Id. at 683.
We decline to follow In re Rosen because we do not believe the bankruptcy court in that case properly accounted for the considerable changes to § § 523(a)(5) and 101(14A) occasioned by BAPCPA, and because it relied on the Seventh Circuit's pre-BAPCPA analysis of § 523(a)(5). Rather, we agree with the bankruptcy court's statement in this case that: " [t]he court is left to conclude that the change in [§ § 523(a)(5) and 101(14A) as implemented by BAPCPA] was probably in deliberate response to cases like . . . [In re] Platter and several others which have found obligations in the nature of support still dischargeable, but only because of the narrow language of old § 523(a)(5)." Simply put, Congress broadened the categories of creditors that could take advantage of the § 523(a)(5) exception to discharge in BAPCPA, and Orange County, as a governmental unit, now qualifies for an exception to discharge in this case.

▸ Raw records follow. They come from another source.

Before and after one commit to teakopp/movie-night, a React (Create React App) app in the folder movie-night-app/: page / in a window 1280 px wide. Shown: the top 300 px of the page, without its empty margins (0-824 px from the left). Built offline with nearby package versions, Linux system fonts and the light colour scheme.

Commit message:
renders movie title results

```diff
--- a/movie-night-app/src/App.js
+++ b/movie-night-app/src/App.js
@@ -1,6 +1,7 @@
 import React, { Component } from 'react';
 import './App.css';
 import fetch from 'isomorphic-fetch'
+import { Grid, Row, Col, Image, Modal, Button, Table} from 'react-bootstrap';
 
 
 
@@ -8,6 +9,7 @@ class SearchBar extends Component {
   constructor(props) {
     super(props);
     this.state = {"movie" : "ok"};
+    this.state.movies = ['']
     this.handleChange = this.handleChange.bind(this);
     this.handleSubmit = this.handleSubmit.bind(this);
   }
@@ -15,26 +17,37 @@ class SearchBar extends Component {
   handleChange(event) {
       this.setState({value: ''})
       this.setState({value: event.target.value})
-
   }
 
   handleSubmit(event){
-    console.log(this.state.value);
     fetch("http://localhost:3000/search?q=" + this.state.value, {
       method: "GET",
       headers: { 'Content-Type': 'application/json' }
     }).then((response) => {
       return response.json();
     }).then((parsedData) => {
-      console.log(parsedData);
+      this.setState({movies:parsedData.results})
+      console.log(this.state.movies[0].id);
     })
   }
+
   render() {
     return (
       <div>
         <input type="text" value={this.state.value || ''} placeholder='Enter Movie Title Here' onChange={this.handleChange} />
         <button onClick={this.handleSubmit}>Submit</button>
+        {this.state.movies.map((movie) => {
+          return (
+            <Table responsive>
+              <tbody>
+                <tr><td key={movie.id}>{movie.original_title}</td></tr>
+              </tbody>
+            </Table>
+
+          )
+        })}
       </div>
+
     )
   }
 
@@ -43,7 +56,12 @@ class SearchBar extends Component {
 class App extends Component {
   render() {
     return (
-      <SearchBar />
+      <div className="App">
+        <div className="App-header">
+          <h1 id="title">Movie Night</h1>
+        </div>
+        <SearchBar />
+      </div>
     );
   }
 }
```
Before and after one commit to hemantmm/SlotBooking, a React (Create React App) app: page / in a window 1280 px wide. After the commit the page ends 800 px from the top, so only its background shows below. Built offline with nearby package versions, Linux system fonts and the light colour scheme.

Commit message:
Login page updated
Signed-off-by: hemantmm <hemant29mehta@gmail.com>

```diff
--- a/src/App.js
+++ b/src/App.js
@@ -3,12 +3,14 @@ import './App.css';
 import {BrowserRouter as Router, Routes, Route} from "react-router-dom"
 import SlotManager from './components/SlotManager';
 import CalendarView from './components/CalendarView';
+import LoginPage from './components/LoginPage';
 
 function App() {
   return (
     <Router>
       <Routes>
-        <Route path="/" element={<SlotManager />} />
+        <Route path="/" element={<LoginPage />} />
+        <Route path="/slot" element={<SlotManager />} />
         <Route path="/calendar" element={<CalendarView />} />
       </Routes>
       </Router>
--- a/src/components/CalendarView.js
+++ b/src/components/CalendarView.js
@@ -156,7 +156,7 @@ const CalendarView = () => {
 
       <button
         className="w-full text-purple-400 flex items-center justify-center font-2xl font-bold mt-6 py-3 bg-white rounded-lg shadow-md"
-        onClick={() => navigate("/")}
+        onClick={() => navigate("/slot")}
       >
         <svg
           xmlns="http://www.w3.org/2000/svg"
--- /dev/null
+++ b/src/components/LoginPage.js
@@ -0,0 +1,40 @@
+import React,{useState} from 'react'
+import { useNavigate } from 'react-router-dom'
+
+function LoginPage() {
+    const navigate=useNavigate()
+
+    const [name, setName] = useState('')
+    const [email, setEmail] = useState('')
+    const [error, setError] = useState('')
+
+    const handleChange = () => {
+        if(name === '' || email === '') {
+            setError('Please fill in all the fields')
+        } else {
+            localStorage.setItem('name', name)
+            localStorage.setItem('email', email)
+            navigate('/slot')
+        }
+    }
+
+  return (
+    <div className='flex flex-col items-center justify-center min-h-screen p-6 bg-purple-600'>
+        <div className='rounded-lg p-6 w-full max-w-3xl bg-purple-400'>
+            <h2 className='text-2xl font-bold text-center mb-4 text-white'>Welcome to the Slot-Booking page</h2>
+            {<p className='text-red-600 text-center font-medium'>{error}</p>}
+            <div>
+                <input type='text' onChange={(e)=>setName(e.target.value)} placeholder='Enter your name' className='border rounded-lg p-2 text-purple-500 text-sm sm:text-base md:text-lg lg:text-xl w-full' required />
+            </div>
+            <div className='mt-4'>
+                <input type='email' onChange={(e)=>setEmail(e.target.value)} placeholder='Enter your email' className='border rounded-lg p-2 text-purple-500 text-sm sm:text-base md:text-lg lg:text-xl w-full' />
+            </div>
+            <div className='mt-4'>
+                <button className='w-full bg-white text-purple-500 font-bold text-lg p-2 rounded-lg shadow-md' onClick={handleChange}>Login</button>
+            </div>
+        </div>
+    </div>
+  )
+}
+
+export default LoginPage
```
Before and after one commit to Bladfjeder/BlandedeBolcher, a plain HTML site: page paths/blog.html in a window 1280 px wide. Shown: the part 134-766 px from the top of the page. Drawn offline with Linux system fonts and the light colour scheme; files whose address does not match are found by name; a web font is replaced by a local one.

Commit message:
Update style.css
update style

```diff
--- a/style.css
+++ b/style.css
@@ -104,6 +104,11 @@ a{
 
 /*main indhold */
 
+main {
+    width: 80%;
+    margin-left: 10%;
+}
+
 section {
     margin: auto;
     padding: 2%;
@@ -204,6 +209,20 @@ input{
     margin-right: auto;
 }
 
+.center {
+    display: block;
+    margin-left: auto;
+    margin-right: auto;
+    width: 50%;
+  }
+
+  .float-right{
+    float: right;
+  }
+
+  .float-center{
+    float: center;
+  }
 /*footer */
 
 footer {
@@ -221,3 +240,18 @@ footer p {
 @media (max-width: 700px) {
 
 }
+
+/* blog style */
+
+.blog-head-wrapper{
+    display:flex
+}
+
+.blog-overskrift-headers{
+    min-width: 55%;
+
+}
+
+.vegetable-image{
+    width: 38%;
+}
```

Because of the intervention of BAPCPA, we are not bound to apply our pre-2005 case law deciding that a debt owed to a county for the expenses of incarcerating the debtor's child is discharged in bankruptcy. See Ball v. Payco-General Am. Credits, Inc. (In re Ball), 185 B.R. 595, 597 (9th Cir. BAP 1995) ( " We will not overrule our prior rulings unless a Ninth Circuit Court of Appeals decision, Supreme Court decision or subsequent legislation has undermined those rulings." ). Instead, by applying the plain language of amended § 523(a)(5) and new § 101(14A), we conclude that the debt Debtor owes to Orange County is excepted from discharge as a domestic support obligation. We therefore AFFIRM the order of the bankruptcy
court denying Debtor's motion to hold Orange County in contempt for violating the discharge injunction.